SUPPLIED DATA below:
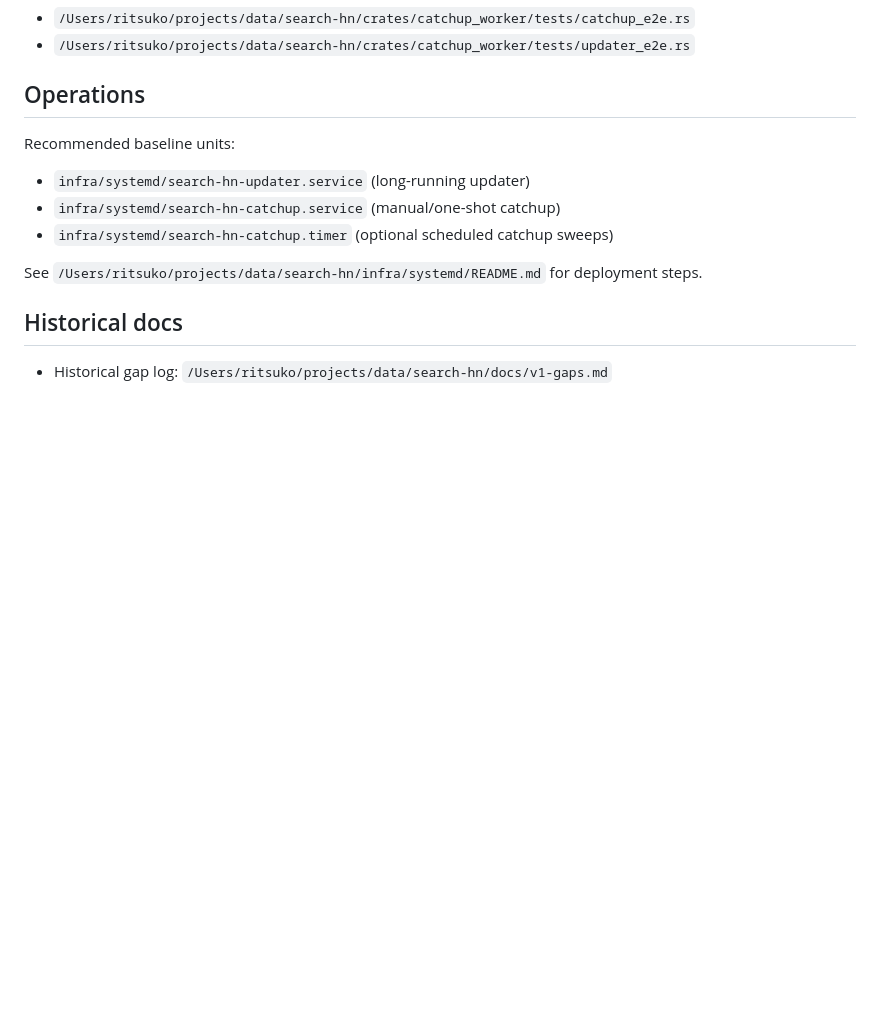
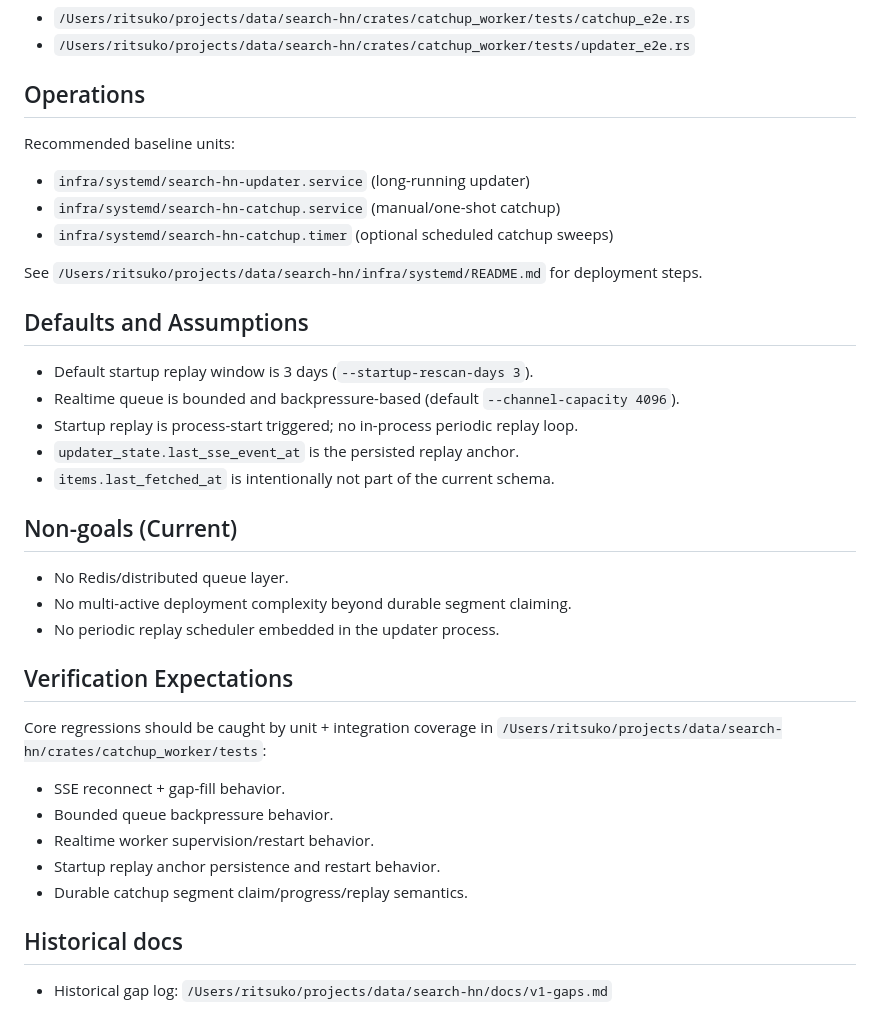
Before and after one commit to EndlessReform/search-hn, a Markdown page: docs/ARCHITECTURE.md, the part around the change. Rendered like a GitHub page; blank space fills up the shorter version.

```diff
--- a/docs/ARCHITECTURE.md
+++ b/docs/ARCHITECTURE.md
@@ -125,6 +125,31 @@ Recommended baseline units:
 
 See `/Users/ritsuko/projects/data/search-hn/infra/systemd/README.md` for deployment steps.
 
+## Defaults and Assumptions
+
+- Default startup replay window is 3 days (`--startup-rescan-days 3`).
+- Realtime queue is bounded and backpressure-based (default `--channel-capacity 4096`).
+- Startup replay is process-start triggered; no in-process periodic replay loop.
+- `updater_state.last_sse_event_at` is the persisted replay anchor.
+- `items.last_fetched_at` is intentionally not part of the current schema.
+
+## Non-goals (Current)
+
+- No Redis/distributed queue layer.
+- No multi-active deployment complexity beyond durable segment claiming.
+- No periodic replay scheduler embedded in the updater process.
+
+## Verification Expectations
+
+Core regressions should be caught by unit + integration coverage in
+`/Users/ritsuko/projects/data/search-hn/crates/catchup_worker/tests`:
+
+- SSE reconnect + gap-fill behavior.
+- Bounded queue backpressure behavior.
+- Realtime worker supervision/restart behavior.
+- Startup replay anchor persistence and restart behavior.
+- Durable catchup segment claim/progress/replay semantics.
+
 ## Historical docs
 
 - Historical gap log: `/Users/ritsuko/projects/data/search-hn/docs/v1-gaps.md`
```
Also changed, not shown: docs/updater-plan.md (deleted, +0 -126 lines).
End of SUPPLIED DATA.
** THE PROBLEM **
A faithful copy of all the lines above is needed, with the pictures omitted.

** RESPONSE TO THE EXERCISE **
Before and after one commit to EndlessReform/search-hn, a Markdown page: docs/ARCHITECTURE.md, the part around the change. Rendered like a GitHub page; blank space fills up the shorter version.

```diff
--- a/docs/ARCHITECTURE.md
+++ b/docs/ARCHITECTURE.md
@@ -125,6 +125,31 @@ Recommended baseline units:
 
 See `/Users/ritsuko/projects/data/search-hn/infra/systemd/README.md` for deployment steps.
 
+## Defaults and Assumptions
+
+- Default startup replay window is 3 days (`--startup-rescan-days 3`).
+- Realtime queue is bounded and backpressure-based (default `--channel-capacity 4096`).
+- Startup replay is process-start triggered; no in-process periodic replay loop.
+- `updater_state.last_sse_event_at` is the persisted replay anchor.
+- `items.last_fetched_at` is intentionally not part of the current schema.
+
+## Non-goals (Current)
+
+- No Redis/distributed queue layer.
+- No multi-active deployment complexity beyond durable segment claiming.
+- No periodic replay scheduler embedded in the updater process.
+
+## Verification Expectations
+
+Core regressions should be caught by unit + integration coverage in
+`/Users/ritsuko/projects/data/search-hn/crates/catchup_worker/tests`:
+
+- SSE reconnect + gap-fill behavior.
+- Bounded queue backpressure behavior.
+- Realtime worker supervision/restart behavior.
+- Startup replay anchor persistence and restart behavior.
+- Durable catchup segment claim/progress/replay semantics.
+
 ## Historical docs
 
 - Historical gap log: `/Users/ritsuko/projects/data/search-hn/docs/v1-gaps.md`
```
Also changed, not shown: docs/updater-plan.md (deleted, +0 -126 lines).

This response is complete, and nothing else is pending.